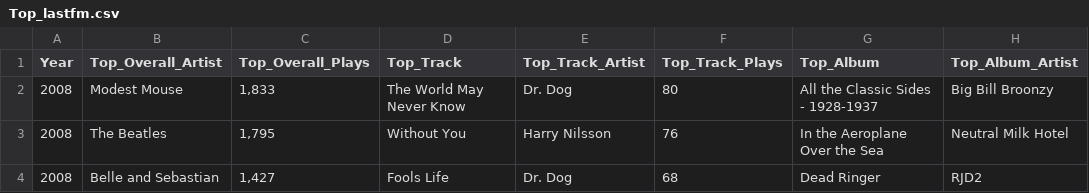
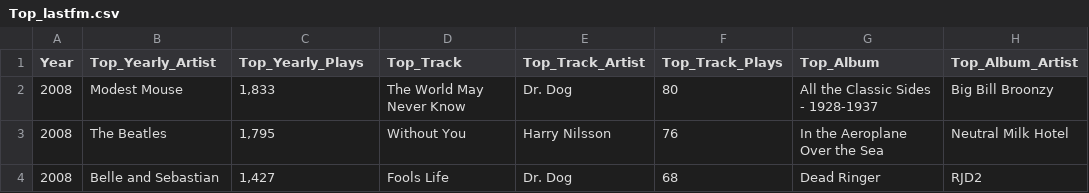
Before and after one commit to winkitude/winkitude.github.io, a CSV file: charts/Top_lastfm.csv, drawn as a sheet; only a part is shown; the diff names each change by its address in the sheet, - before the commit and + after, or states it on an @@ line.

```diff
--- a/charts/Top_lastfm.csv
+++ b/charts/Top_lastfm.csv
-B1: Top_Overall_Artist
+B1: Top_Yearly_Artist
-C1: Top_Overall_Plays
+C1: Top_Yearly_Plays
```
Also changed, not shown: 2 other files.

────────────────────────────────────────

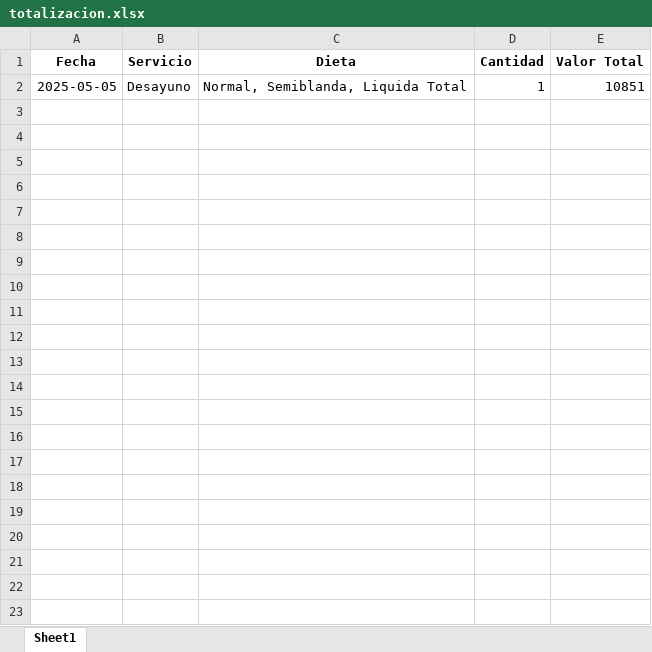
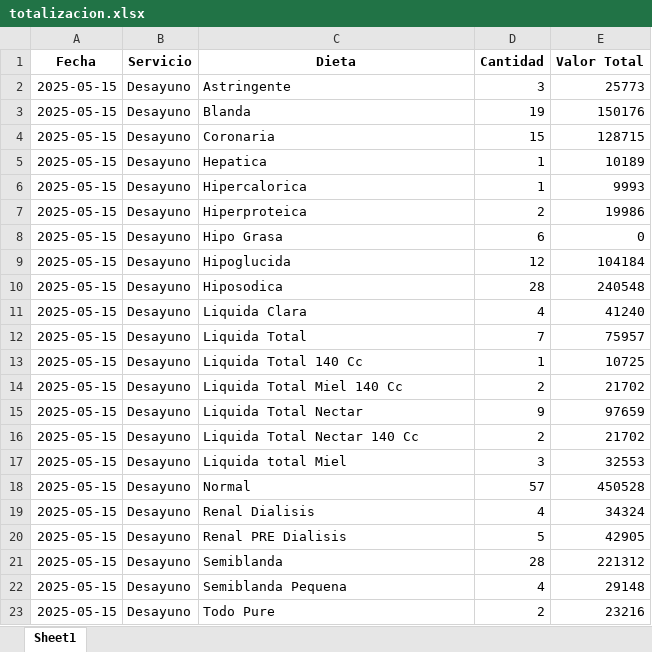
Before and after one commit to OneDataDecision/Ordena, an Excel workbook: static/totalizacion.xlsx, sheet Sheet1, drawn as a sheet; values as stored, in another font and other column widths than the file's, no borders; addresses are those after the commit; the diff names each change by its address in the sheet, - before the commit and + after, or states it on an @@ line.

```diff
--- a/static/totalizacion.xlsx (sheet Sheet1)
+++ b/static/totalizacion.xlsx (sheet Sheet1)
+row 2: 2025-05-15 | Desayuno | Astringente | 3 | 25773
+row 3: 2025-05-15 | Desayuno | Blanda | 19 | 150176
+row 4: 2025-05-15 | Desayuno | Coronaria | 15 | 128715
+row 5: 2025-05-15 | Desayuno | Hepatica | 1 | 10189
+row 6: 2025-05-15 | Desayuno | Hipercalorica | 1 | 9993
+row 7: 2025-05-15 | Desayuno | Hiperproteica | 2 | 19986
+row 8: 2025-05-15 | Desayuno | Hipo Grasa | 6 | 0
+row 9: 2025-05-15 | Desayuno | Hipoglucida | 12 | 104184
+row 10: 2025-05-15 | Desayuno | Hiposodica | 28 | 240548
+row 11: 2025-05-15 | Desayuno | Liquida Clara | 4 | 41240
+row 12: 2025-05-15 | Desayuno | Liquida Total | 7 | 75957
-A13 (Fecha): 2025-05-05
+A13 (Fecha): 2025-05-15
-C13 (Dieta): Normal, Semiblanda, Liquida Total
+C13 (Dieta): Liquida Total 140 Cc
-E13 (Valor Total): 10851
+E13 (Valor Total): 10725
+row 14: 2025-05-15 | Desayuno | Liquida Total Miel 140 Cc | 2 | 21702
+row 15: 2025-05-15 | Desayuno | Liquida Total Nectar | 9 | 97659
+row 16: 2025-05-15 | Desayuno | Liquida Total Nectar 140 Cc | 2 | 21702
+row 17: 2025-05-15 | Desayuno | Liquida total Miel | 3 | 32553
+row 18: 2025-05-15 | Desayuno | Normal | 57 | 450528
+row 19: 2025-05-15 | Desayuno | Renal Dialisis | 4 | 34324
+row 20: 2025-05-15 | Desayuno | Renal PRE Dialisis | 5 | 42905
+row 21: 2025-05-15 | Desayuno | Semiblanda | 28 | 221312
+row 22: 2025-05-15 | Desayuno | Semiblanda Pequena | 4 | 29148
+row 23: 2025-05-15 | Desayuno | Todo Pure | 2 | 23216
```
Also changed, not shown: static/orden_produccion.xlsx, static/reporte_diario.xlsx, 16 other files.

────────────────────────────────────────

Problem to work on: The result should be every line that contains "Semiblanda", copied from the entries.

Problem solution:
-C13 (Dieta): Normal, Semiblanda, Liquida Total
+row 21: 2025-05-15 | Desayuno | Semiblanda | 28 | 221312
+row 22: 2025-05-15 | Desayuno | Semiblanda Pequena | 4 | 29148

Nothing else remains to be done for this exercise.